Task requirements - In the copy, include no pictures. Reproduce the rest of the entries exactly.

Data records -
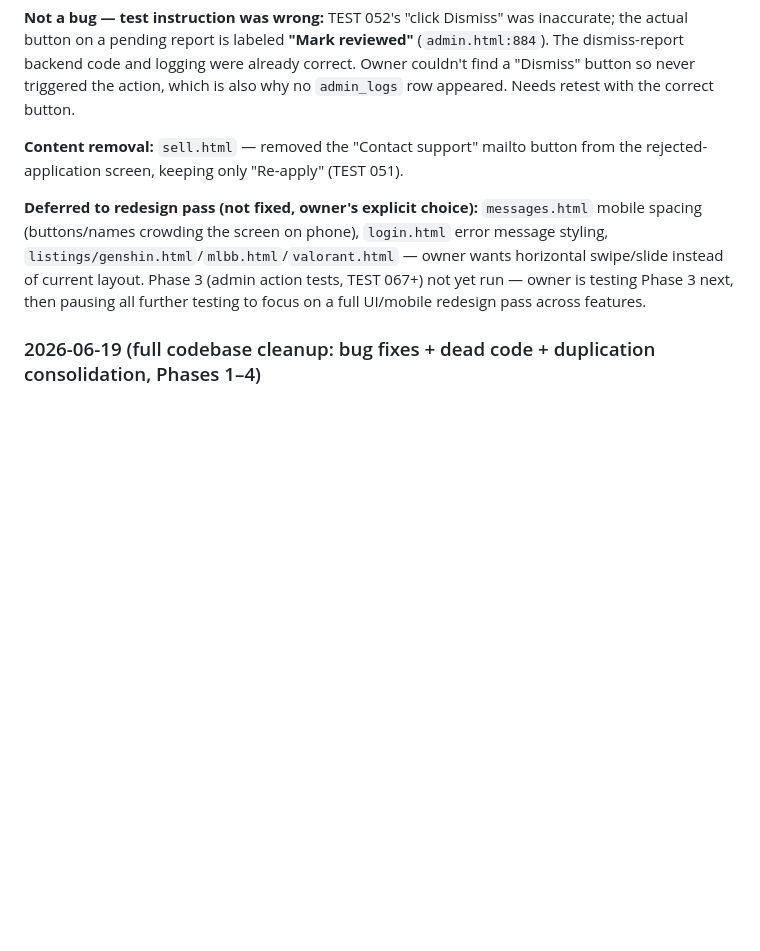
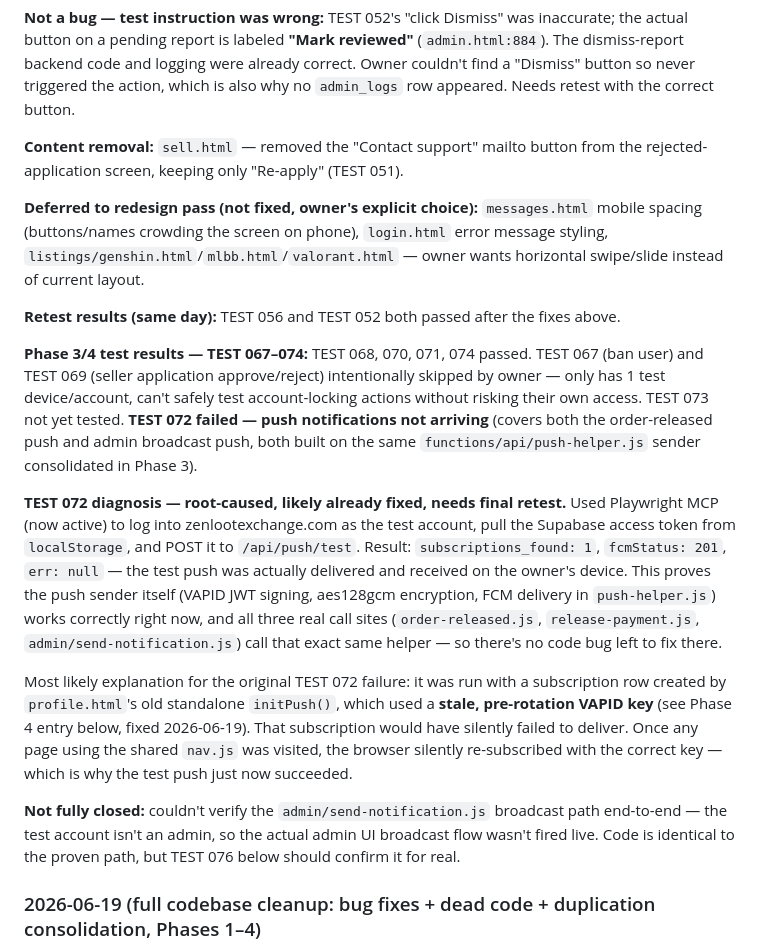
Before and after one commit to zenithXzen/zenlootx, a Markdown page: memory.md, the part around the change. GitHub-like rendering; blank space fills up the shorter version.

Commit message:
Document TEST 072 push notification diagnosis
Root-caused via Playwright: push sender works (FCM 201, delivered),
likely fixed already by the 2026-06-19 stale-VAPID-key cleanup. Admin
broadcast path not yet verified live (no admin test account).

```diff
--- a/memory.md
+++ b/memory.md
@@ -116,7 +116,17 @@ Owner ran TEST 051–066 against the live site after the 2026-06-19 cleanup depl
 
 **Content removal:** `sell.html` — removed the "Contact support" mailto button from the rejected-application screen, keeping only "Re-apply" (TEST 051).
 
-**Deferred to redesign pass (not fixed, owner's explicit choice):** `messages.html` mobile spacing (buttons/names crowding the screen on phone), `login.html` error message styling, `listings/genshin.html`/`mlbb.html`/`valorant.html` — owner wants horizontal swipe/slide instead of current layout. Phase 3 (admin action tests, TEST 067+) not yet run — owner is testing Phase 3 next, then pausing all further testing to focus on a full UI/mobile redesign pass across features.
+**Deferred to redesign pass (not fixed, owner's explicit choice):** `messages.html` mobile spacing (buttons/names crowding the screen on phone), `login.html` error message styling, `listings/genshin.html`/`mlbb.html`/`valorant.html` — owner wants horizontal swipe/slide instead of current layout.
+
+**Retest results (same day):** TEST 056 and TEST 052 both passed after the fixes above.
+
+**Phase 3/4 test results — TEST 067–074:** TEST 068, 070, 071, 074 passed. TEST 067 (ban user) and TEST 069 (seller application approve/reject) intentionally skipped by owner — only has 1 test device/account, can't safely test account-locking actions without risking their own access. TEST 073 not yet tested. **TEST 072 failed — push notifications not arriving** (covers both the order-released push and admin broadcast push, both built on the same `functions/api/push-helper.js` sender consolidated in Phase 3).
+
+**TEST 072 diagnosis — root-caused, likely already fixed, needs final retest.** Used Playwright MCP (now active) to log into zenlootexchange.com as the test account, pull the Supabase access token from `localStorage`, and POST it to `/api/push/test`. Result: `subscriptions_found: 1`, `fcmStatus: 201`, `err: null` — the test push was actually delivered and received on the owner's device. This proves the push sender itself (VAPID JWT signing, aes128gcm encryption, FCM delivery in `push-helper.js`) works correctly right now, and all three real call sites (`order-released.js`, `release-payment.js`, `admin/send-notification.js`) call that exact same helper — so there's no code bug left to fix there.
+
+Most likely explanation for the original TEST 072 failure: it was run with a subscription row created by `profile.html`'s old standalone `initPush()`, which used a **stale, pre-rotation VAPID key** (see Phase 4 entry below, fixed 2026-06-19). That subscription would have silently failed to deliver. Once any page using the shared `nav.js` was visited, the browser silently re-subscribed with the correct key — which is why the test push just now succeeded.
+
+**Not fully closed:** couldn't verify the `admin/send-notification.js` broadcast path end-to-end — the test account isn't an admin, so the actual admin UI broadcast flow wasn't fired live. Code is identical to the proven path, but TEST 076 below should confirm it for real.
 
 ### 2026-06-19 (full codebase cleanup: bug fixes + dead code + duplication consolidation, Phases 1–4)
 Approved plan: `bug fixes + safe deletions + duplication consolidation` (6-part parallel audit → fix). Tests for this session start at **TEST 051**.
```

Reply to the exercise -
Before and after one commit to zenithXzen/zenlootx, a Markdown page: memory.md, the part around the change. GitHub-like rendering; blank space fills up the shorter version.

Commit message:
Document TEST 072 push notification diagnosis
Root-caused via Playwright: push sender works (FCM 201, delivered),
likely fixed already by the 2026-06-19 stale-VAPID-key cleanup. Admin
broadcast path not yet verified live (no admin test account).

```diff
--- a/memory.md
+++ b/memory.md
@@ -116,7 +116,17 @@ Owner ran TEST 051–066 against the live site after the 2026-06-19 cleanup depl
 
 **Content removal:** `sell.html` — removed the "Contact support" mailto button from the rejected-application screen, keeping only "Re-apply" (TEST 051).
 
-**Deferred to redesign pass (not fixed, owner's explicit choice):** `messages.html` mobile spacing (buttons/names crowding the screen on phone), `login.html` error message styling, `listings/genshin.html`/`mlbb.html`/`valorant.html` — owner wants horizontal swipe/slide instead of current layout. Phase 3 (admin action tests, TEST 067+) not yet run — owner is testing Phase 3 next, then pausing all further testing to focus on a full UI/mobile redesign pass across features.
+**Deferred to redesign pass (not fixed, owner's explicit choice):** `messages.html` mobile spacing (buttons/names crowding the screen on phone), `login.html` error message styling, `listings/genshin.html`/`mlbb.html`/`valorant.html` — owner wants horizontal swipe/slide instead of current layout.
+
+**Retest results (same day):** TEST 056 and TEST 052 both passed after the fixes above.
+
+**Phase 3/4 test results — TEST 067–074:** TEST 068, 070, 071, 074 passed. TEST 067 (ban user) and TEST 069 (seller application approve/reject) intentionally skipped by owner — only has 1 test device/account, can't safely test account-locking actions without risking their own access. TEST 073 not yet tested. **TEST 072 failed — push notifications not arriving** (covers both the order-released push and admin broadcast push, both built on the same `functions/api/push-helper.js` sender consolidated in Phase 3).
+
+**TEST 072 diagnosis — root-caused, likely already fixed, needs final retest.** Used Playwright MCP (now active) to log into zenlootexchange.com as the test account, pull the Supabase access token from `localStorage`, and POST it to `/api/push/test`. Result: `subscriptions_found: 1`, `fcmStatus: 201`, `err: null` — the test push was actually delivered and received on the owner's device. This proves the push sender itself (VAPID JWT signing, aes128gcm encryption, FCM delivery in `push-helper.js`) works correctly right now, and all three real call sites (`order-released.js`, `release-payment.js`, `admin/send-notification.js`) call that exact same helper — so there's no code bug left to fix there.
+
+Most likely explanation for the original TEST 072 failure: it was run with a subscription row created by `profile.html`'s old standalone `initPush()`, which used a **stale, pre-rotation VAPID key** (see Phase 4 entry below, fixed 2026-06-19). That subscription would have silently failed to deliver. Once any page using the shared `nav.js` was visited, the browser silently re-subscribed with the correct key — which is why the test push just now succeeded.
+
+**Not fully closed:** couldn't verify the `admin/send-notification.js` broadcast path end-to-end — the test account isn't an admin, so the actual admin UI broadcast flow wasn't fired live. Code is identical to the proven path, but TEST 076 below should confirm it for real.
 
 ### 2026-06-19 (full codebase cleanup: bug fixes + dead code + duplication consolidation, Phases 1–4)
 Approved plan: `bug fixes + safe deletions + duplication consolidation` (6-part parallel audit → fix). Tests for this session start at **TEST 051**.
```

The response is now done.